There is a support team at Loughborough that sits unseen beneath the surface, with very few people aware of its existence or importance. Quite rightly, the focus is on the athletes and coaches, but the support that has propelled them to Tokyo has been immense.
All aspects of sports science, research, innovation projects, and coaching have enabled them to realise their Olympic dreams. Heat chambers have been part of physically and mentally preparing them for unprecedented conditions, not to mention the unexpected and constantly changing restrictions thrown up by managing the CV19 restrictions. As we enjoy so many special Olympic moments, let us spare a thought for the teams behind the team that have broken so many unseen records.
Medals are always accompanied by moments that reflect the journey, history and context, long and short term, and it is these that we harvest to inspire and teach the next generation. Some of these moments are created by the euphoria of success, built on overcoming intense pressure, and long-term dedication and commitment. There are, of course, other sporting moments that are created from failing to achieve what was expected or desired, and result in the agony of defeat.
What defines each category is largely personal to an athlete or coach, although very public in its nature. Either way, we have already seen how the power of these moments can re-energise the country and inject a feel-good factor after a torrid 18 months for everyone.
We have had many moments in the pool where performances have been nothing short of astounding, with Adam Peaty, Luke Greenbank, and Anna Hopkin all ensuring that Team GB finished with its highest ever swimming medal haul. Alumnus James Wilby also played his part, helping the men’s 4x100m medley team reach the final, on the way to a historic silver.
We should be extremely proud of our multi-national University programme as nine of its athletes become Olympians in Tokyo. Andi Manley’s team have done an incredible job in coaching world-class Olympians, and it was excellent to see Daniel Wiffen break national records, whilst Felix Auböck became the first-ever male swimmer in Olympic Games history to qualify for the finals in the 400m, 800m, and 1500m events.
We have had many current students in action – Helena Rowland (rugby 7’s), Izzy Petter (women’s hockey), Ellie Rayer (women’s hockey), Emily Borthwick (athletics), Chris O’Donnell (athletics) Abbie Wood (swimming), and they are examples of the breadth and quality of our programmes.

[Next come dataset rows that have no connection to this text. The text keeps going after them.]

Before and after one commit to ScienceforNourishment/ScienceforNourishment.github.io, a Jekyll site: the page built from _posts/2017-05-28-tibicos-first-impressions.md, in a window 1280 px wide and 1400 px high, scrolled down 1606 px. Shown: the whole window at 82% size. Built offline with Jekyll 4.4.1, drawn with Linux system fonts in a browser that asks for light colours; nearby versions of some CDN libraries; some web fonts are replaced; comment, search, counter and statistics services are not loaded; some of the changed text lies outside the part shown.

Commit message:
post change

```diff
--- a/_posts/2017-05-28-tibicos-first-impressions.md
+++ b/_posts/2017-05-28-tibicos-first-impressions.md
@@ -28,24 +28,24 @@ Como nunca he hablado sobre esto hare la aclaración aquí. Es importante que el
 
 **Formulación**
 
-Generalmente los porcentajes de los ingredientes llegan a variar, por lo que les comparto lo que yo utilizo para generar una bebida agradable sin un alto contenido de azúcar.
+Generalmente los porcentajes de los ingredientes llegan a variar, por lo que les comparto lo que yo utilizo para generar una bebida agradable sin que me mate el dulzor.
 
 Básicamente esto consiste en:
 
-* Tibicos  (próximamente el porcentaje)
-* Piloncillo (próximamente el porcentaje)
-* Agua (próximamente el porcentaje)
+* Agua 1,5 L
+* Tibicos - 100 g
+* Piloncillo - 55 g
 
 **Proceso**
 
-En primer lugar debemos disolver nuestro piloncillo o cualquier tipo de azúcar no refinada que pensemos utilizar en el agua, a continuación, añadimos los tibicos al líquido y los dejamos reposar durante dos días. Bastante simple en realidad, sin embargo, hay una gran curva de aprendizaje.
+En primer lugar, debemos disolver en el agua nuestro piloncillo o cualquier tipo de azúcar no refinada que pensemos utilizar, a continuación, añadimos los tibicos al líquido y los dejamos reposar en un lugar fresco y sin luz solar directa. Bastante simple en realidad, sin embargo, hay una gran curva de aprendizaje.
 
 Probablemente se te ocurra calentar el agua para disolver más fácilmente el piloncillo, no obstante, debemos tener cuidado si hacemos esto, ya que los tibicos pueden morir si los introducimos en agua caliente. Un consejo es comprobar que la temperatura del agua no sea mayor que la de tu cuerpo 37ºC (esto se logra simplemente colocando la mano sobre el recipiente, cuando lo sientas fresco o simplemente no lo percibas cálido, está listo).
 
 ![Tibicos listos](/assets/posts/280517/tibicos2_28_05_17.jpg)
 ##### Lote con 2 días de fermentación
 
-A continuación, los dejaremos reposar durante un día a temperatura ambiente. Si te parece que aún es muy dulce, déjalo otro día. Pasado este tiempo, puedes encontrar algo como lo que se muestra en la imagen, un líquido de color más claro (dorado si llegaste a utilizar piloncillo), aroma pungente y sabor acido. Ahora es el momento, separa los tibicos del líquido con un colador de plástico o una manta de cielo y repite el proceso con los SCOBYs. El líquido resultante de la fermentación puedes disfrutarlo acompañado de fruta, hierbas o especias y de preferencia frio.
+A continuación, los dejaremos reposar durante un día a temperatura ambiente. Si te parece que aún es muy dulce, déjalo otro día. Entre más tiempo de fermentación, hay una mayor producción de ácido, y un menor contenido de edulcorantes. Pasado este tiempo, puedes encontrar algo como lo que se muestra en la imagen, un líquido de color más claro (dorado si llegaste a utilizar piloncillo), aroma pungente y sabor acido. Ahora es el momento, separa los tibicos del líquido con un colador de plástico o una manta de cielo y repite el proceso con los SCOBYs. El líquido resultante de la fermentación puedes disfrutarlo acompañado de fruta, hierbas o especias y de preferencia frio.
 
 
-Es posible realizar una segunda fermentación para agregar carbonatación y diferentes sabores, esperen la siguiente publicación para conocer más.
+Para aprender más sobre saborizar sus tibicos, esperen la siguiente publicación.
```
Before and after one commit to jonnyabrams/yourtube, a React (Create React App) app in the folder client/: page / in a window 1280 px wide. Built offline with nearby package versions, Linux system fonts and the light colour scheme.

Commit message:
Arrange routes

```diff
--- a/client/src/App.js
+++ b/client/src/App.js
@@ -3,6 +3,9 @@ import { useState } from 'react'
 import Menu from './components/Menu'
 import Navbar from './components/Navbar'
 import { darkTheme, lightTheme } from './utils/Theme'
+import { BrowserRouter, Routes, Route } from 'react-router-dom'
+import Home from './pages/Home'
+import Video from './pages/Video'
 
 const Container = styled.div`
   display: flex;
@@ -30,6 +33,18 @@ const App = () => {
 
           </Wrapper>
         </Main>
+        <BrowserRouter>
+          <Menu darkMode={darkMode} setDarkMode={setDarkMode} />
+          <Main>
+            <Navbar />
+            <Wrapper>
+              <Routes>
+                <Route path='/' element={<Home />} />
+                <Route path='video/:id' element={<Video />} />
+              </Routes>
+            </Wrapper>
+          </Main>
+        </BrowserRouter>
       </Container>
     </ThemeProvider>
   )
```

As we now turn our attention to the athletics events, with so many of our athletes competing in the Olympic Stadium, we hope to see yet more medals and moments from the Loughborough family.
John Steele, Executive Director of Sport, Loughborough University.